**What needs to be done**
Work through the data below and copy out every line where "return" is found.

[Data records]
··········

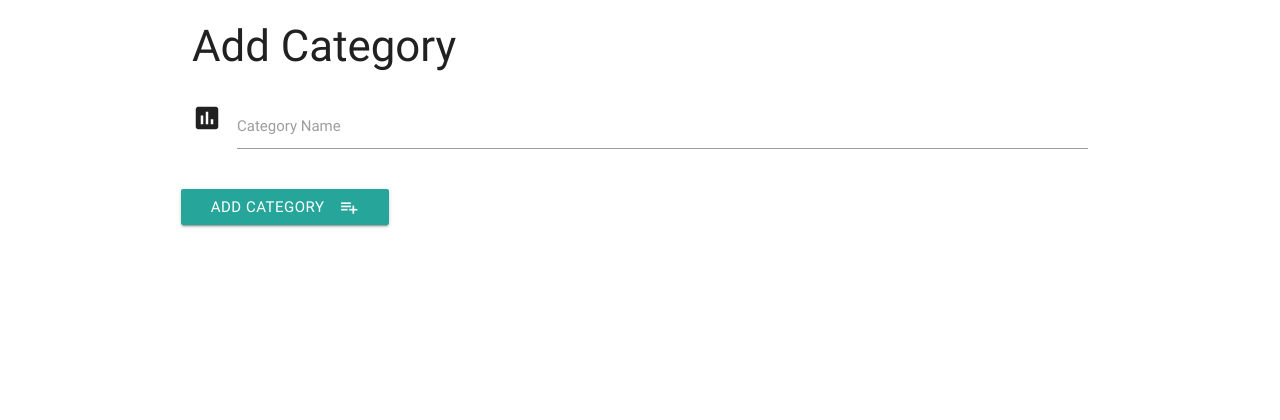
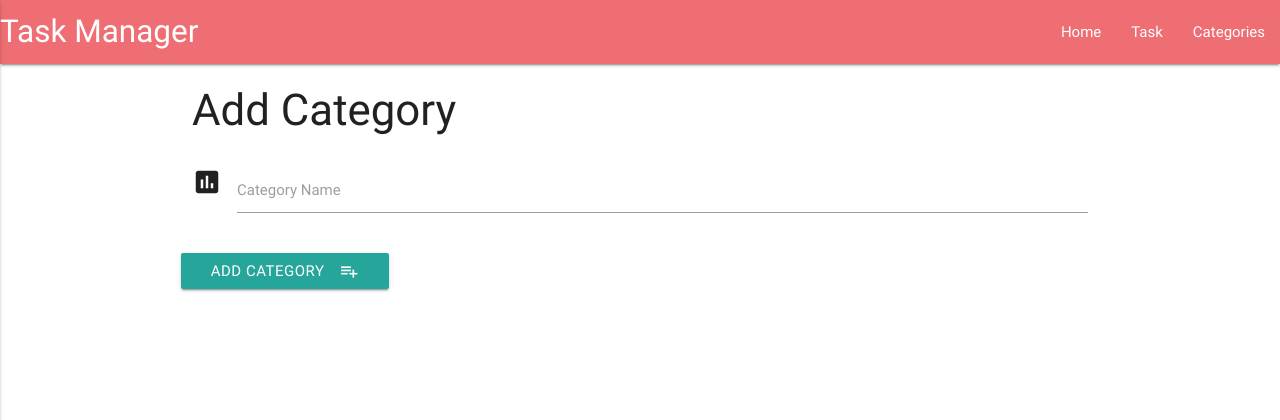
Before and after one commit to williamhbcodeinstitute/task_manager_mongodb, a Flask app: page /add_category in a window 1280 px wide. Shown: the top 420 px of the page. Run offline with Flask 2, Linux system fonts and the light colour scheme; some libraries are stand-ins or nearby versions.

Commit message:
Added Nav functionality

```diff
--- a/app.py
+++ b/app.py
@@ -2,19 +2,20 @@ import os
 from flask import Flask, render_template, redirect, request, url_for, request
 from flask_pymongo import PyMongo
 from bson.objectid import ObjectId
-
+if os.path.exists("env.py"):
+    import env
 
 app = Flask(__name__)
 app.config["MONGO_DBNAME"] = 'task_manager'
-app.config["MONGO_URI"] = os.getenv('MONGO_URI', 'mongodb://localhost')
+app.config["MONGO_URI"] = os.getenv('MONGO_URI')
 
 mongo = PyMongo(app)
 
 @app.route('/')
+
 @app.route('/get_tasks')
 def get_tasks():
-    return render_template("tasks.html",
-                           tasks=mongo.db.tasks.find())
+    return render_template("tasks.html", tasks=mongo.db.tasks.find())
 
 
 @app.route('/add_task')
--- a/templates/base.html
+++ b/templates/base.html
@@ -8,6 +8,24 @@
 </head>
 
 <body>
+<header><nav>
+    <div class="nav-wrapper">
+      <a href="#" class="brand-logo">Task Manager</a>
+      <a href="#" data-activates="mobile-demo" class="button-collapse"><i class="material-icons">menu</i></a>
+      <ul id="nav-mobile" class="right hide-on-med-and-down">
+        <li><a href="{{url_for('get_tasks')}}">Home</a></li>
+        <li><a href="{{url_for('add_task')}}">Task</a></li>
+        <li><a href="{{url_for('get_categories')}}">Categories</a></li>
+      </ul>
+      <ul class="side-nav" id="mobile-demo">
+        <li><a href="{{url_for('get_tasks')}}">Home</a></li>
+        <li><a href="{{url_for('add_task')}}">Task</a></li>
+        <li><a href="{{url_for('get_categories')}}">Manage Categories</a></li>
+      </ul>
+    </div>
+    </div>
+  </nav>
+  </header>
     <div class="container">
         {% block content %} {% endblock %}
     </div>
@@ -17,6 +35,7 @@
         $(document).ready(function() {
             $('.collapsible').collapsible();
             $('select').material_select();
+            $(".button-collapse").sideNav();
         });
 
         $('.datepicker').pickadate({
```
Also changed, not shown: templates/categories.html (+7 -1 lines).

··········

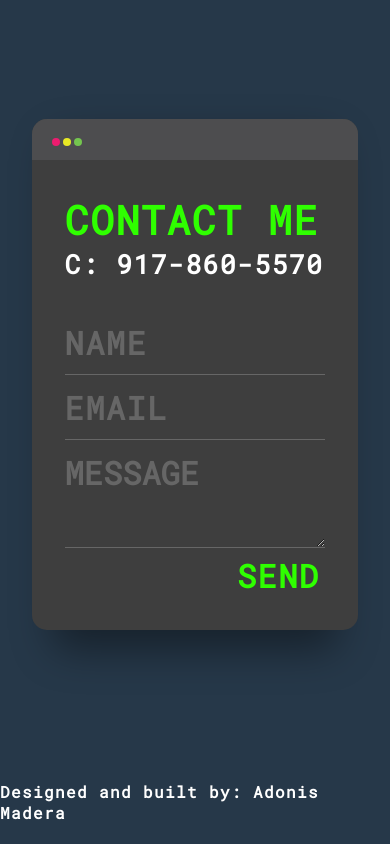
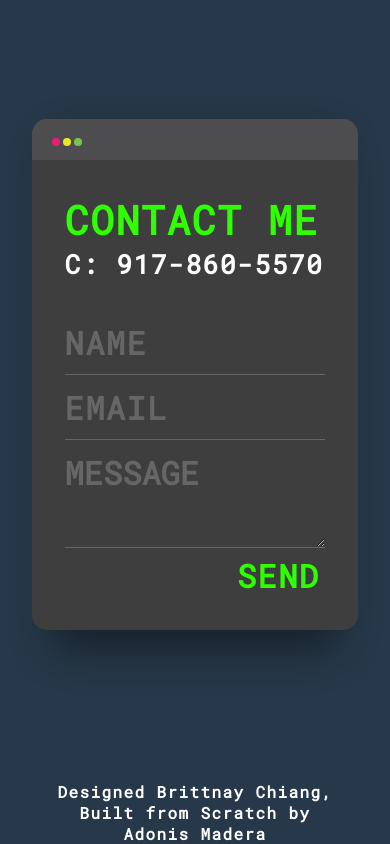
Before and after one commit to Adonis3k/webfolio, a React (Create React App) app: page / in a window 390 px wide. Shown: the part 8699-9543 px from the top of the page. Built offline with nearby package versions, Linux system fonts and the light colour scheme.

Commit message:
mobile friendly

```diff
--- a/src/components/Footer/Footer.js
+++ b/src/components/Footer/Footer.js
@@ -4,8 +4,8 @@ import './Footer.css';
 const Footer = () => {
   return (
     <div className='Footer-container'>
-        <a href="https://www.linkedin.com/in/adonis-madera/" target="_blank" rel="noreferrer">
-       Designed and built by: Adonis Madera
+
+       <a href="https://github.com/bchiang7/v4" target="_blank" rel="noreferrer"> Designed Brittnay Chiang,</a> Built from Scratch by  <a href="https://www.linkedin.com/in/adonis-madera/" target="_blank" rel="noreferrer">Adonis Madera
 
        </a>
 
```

··········

**Exercise output**
-    return render_template("tasks.html",
+    return render_template("tasks.html", tasks=mongo.db.tasks.find())
   return (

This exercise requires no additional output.